He said he could not comment beyond that statement or say when his report may be turned in to the Secretary of State’s Office. When he began the survey Aug. 1, he estimated it could take up to nine months to complete.
No official map of the markers’ placement has been made available to the public. The Telegraph has located 10 markers between the Bass Pro Shops complex and the intersection of Old Forsyth Road and Rivoli Drive. Based on the newspaper’s calculations, the county line appears to have moved 700 to 800 feet southeast of the current border.
The line appears to run through the Bass Pro Shops complex, an area with millions of dollars in tax revenue that in 2004 sparked a century-old debate about the location of the county line.
About 400 parcels may be affected, Bibb County Engineer Ken Sheets said at the Bibb County Commission’s Tuesday meeting.
Bibb County Attorney Virgil Adams said the county believes it has a good argument to keep the line where it is. He declined to go into details about Bibb’s argument, citing possible litigation if the county proceeds to a hearing on the matter.
Monroe County Commissioner Mike Bilderback has said Scarborough’s line is consistent with a map his county drew up a few years ago.
Once the survey is complete, it will be filed with the Secretary of State’s Office, and officials from both counties will have 30 days to contest the findings.
If no one protests, the survey becomes the new county line. In the event of a protest, there may be a hearing, and the secretary of state will determine the line based on law and evidence, according to information from the Secretary of State’s Office.
Several of the potentially affected Bibb residents said they are unsure what they think about possibly living in Monroe County.
Jeweldine Johnston, who lives on Kentucky Downs Drive, said being in Monroe would lower her taxes, but she still wonders about the quality of services, such as fire and trash pickup, that she would receive.
Others, though, said they’re happy about the potential change.
Gene Ray, who lives on Providence Boulevard, said he and his wife, Margie, actually thought about moving to Monroe County last year to save money on taxes.

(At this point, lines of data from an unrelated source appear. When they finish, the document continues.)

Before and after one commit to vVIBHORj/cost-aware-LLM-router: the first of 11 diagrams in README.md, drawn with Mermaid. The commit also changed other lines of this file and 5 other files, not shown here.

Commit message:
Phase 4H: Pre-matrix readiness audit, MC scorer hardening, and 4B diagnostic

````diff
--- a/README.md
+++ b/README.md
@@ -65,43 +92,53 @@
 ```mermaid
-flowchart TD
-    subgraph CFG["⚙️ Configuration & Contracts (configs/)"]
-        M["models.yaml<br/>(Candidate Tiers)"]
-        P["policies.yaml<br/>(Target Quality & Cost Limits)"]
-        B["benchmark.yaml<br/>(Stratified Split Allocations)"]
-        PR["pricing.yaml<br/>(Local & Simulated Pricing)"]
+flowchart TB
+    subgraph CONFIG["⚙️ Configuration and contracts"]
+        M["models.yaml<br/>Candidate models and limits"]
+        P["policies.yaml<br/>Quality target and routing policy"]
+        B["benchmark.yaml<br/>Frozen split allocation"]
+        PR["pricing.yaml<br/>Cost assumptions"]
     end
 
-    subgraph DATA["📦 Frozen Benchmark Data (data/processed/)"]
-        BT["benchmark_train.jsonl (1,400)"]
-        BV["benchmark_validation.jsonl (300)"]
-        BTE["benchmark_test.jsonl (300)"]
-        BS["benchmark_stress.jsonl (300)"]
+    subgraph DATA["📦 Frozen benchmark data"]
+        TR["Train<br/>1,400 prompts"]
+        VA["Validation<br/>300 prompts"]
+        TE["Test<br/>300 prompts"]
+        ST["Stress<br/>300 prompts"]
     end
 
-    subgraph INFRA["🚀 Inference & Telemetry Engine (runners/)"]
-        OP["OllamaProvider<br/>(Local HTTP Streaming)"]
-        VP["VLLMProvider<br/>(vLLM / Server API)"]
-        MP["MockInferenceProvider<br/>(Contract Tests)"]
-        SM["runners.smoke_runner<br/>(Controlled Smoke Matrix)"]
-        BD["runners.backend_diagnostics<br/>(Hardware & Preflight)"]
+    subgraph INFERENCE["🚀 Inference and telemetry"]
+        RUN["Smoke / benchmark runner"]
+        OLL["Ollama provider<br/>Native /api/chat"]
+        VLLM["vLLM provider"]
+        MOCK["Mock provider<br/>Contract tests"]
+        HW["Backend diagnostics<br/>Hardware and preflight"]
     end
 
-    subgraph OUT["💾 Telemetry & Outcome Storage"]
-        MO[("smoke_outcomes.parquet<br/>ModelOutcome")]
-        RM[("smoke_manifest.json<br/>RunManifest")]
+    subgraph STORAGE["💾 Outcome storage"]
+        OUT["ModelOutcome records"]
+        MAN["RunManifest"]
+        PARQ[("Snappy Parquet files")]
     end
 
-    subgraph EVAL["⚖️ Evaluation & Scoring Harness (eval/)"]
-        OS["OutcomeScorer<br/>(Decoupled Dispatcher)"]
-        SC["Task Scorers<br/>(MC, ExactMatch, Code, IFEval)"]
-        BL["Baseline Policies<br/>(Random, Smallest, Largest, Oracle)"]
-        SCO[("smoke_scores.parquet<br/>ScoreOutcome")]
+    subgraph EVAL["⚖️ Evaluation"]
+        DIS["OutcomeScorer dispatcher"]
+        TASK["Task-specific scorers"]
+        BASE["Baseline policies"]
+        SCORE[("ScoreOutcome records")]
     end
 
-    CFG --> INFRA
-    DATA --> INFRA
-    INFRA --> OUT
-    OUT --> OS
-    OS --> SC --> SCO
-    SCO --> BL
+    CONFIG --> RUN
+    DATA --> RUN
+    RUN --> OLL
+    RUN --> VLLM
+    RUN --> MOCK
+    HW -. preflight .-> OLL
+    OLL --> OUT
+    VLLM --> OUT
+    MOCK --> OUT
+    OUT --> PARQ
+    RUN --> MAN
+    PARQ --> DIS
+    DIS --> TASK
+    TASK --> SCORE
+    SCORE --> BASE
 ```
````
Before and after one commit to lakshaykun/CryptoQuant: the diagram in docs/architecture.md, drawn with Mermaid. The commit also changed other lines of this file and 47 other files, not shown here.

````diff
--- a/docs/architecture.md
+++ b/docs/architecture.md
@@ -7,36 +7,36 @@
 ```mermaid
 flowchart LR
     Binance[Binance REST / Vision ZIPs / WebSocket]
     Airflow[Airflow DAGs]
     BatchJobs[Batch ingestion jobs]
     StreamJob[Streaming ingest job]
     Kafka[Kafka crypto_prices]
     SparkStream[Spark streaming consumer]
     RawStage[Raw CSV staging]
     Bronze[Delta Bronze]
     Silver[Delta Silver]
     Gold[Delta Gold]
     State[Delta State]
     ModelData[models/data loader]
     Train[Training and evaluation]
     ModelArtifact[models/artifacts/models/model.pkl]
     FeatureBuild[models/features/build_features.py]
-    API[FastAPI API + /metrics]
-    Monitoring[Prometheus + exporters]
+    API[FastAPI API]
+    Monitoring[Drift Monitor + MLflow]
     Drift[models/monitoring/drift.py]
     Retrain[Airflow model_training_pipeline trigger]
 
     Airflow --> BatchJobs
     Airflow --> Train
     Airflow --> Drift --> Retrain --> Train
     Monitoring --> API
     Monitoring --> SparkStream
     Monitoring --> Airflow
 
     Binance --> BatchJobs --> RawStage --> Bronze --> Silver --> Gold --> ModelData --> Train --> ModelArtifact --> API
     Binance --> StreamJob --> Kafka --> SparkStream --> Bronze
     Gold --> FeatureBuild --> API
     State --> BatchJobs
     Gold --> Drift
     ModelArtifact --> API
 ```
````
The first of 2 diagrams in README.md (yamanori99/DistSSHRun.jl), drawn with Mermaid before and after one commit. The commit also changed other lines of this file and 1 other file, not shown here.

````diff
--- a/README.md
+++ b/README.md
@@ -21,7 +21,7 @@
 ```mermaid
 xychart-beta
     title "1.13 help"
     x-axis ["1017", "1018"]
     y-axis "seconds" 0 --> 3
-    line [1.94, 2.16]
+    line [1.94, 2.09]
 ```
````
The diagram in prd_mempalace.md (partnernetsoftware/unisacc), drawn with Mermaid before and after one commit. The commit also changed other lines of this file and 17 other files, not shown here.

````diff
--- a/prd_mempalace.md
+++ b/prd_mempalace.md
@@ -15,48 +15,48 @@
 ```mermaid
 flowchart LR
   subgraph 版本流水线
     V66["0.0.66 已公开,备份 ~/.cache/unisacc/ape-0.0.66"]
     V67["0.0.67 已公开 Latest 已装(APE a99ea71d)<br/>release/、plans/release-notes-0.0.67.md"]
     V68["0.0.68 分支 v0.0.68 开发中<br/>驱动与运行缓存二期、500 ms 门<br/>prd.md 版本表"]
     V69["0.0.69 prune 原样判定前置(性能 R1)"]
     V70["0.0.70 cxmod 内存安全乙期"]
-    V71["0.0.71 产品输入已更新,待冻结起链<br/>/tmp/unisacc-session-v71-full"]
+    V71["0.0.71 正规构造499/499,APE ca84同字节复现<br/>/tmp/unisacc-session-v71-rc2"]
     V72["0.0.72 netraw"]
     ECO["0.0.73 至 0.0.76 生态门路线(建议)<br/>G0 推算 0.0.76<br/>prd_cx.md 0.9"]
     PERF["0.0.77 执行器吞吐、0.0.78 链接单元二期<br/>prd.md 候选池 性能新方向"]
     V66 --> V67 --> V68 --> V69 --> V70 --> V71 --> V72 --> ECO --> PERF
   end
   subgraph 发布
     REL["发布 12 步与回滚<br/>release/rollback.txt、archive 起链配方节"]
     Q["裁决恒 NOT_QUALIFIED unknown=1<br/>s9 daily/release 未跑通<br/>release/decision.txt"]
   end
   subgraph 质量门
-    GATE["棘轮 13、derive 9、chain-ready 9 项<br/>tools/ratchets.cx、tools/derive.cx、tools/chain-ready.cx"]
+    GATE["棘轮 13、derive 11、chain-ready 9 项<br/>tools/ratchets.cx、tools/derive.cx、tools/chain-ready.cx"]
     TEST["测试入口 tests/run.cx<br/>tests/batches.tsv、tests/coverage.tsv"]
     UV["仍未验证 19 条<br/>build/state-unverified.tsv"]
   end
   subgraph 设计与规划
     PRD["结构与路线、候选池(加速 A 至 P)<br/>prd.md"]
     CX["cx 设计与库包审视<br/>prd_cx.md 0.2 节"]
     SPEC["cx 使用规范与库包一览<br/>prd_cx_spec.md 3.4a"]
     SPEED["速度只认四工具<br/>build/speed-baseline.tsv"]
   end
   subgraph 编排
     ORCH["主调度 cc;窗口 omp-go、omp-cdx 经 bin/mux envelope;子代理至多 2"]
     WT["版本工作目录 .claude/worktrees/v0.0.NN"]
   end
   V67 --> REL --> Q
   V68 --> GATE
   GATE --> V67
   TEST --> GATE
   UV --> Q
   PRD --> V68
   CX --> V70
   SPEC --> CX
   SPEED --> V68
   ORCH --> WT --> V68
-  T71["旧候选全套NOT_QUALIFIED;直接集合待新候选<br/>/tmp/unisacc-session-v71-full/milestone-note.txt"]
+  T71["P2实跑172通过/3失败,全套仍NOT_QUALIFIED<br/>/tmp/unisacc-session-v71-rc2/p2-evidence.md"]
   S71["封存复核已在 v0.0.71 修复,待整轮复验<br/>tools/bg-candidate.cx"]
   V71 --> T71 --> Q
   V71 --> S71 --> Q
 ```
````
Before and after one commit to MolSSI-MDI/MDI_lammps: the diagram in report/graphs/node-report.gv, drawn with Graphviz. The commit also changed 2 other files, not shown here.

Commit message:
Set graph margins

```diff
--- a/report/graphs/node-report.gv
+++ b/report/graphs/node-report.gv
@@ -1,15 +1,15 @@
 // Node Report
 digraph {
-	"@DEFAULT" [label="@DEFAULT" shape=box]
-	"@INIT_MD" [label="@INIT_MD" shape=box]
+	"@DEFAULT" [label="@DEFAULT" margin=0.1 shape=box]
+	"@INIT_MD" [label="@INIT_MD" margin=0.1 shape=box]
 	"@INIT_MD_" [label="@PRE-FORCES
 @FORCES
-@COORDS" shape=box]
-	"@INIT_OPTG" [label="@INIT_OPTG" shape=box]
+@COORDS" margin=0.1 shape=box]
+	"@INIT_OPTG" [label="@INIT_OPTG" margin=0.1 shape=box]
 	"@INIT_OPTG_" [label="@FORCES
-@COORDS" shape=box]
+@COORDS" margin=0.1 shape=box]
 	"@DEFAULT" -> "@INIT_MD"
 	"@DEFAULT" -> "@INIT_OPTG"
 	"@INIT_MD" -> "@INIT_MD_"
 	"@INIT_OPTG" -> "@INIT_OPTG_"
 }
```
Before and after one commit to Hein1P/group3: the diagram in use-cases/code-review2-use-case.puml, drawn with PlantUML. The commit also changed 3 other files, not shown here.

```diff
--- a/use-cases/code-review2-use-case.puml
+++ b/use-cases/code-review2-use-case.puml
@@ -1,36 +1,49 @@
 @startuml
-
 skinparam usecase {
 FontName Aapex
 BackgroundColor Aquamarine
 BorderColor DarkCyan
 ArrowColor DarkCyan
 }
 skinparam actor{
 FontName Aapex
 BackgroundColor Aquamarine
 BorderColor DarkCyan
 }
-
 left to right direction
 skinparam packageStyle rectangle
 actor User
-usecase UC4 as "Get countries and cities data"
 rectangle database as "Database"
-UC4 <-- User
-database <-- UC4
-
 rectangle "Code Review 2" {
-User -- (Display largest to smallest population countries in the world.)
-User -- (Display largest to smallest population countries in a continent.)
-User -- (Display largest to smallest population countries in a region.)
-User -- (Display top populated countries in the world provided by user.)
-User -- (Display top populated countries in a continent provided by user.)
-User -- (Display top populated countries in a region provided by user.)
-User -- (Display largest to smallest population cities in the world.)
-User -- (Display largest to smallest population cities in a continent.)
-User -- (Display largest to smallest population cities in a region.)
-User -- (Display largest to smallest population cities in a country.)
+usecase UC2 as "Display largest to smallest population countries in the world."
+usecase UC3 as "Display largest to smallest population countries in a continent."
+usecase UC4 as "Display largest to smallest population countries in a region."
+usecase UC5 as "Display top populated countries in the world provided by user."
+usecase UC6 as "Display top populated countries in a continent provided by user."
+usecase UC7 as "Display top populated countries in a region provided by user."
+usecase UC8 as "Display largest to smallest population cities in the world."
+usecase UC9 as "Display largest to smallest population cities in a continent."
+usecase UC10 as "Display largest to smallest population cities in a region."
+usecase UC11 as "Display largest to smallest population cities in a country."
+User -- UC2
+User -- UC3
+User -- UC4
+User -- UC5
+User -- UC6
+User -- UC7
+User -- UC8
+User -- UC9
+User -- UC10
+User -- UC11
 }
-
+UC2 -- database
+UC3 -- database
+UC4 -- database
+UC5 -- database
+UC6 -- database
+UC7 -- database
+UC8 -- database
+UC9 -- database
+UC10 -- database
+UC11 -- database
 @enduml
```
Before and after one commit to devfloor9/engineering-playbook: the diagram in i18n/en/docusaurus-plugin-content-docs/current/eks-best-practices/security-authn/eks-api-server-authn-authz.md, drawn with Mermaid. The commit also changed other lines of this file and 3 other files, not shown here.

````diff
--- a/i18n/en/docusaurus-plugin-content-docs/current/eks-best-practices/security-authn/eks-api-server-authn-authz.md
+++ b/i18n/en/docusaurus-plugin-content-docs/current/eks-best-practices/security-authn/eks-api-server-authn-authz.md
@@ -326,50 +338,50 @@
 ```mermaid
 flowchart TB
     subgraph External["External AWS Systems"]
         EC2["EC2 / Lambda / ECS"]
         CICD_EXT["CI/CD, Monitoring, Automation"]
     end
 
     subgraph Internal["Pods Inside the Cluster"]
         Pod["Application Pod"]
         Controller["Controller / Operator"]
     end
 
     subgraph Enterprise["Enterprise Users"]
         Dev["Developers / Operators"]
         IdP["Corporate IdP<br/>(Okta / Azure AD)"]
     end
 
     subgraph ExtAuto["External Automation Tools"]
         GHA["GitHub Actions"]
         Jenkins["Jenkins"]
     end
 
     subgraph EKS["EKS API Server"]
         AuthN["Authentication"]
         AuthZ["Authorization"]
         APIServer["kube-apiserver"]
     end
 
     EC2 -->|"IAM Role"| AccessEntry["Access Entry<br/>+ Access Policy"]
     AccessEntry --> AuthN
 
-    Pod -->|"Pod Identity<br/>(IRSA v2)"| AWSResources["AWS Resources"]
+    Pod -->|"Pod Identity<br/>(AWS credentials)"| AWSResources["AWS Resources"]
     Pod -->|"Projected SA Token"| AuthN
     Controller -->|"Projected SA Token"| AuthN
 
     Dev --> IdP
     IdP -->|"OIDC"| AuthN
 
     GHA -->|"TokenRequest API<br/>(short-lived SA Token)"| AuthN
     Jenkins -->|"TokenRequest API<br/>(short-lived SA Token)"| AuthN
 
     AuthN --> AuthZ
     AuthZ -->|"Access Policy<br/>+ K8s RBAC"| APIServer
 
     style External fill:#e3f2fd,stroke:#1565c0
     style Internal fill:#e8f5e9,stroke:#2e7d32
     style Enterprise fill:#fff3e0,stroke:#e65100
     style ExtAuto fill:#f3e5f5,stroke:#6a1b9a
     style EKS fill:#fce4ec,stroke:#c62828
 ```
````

“Right now we’re in Bibb, and it would put us in Monroe, which I prefer,” he said.
To contact writer Jennifer Burk, call 744-4345.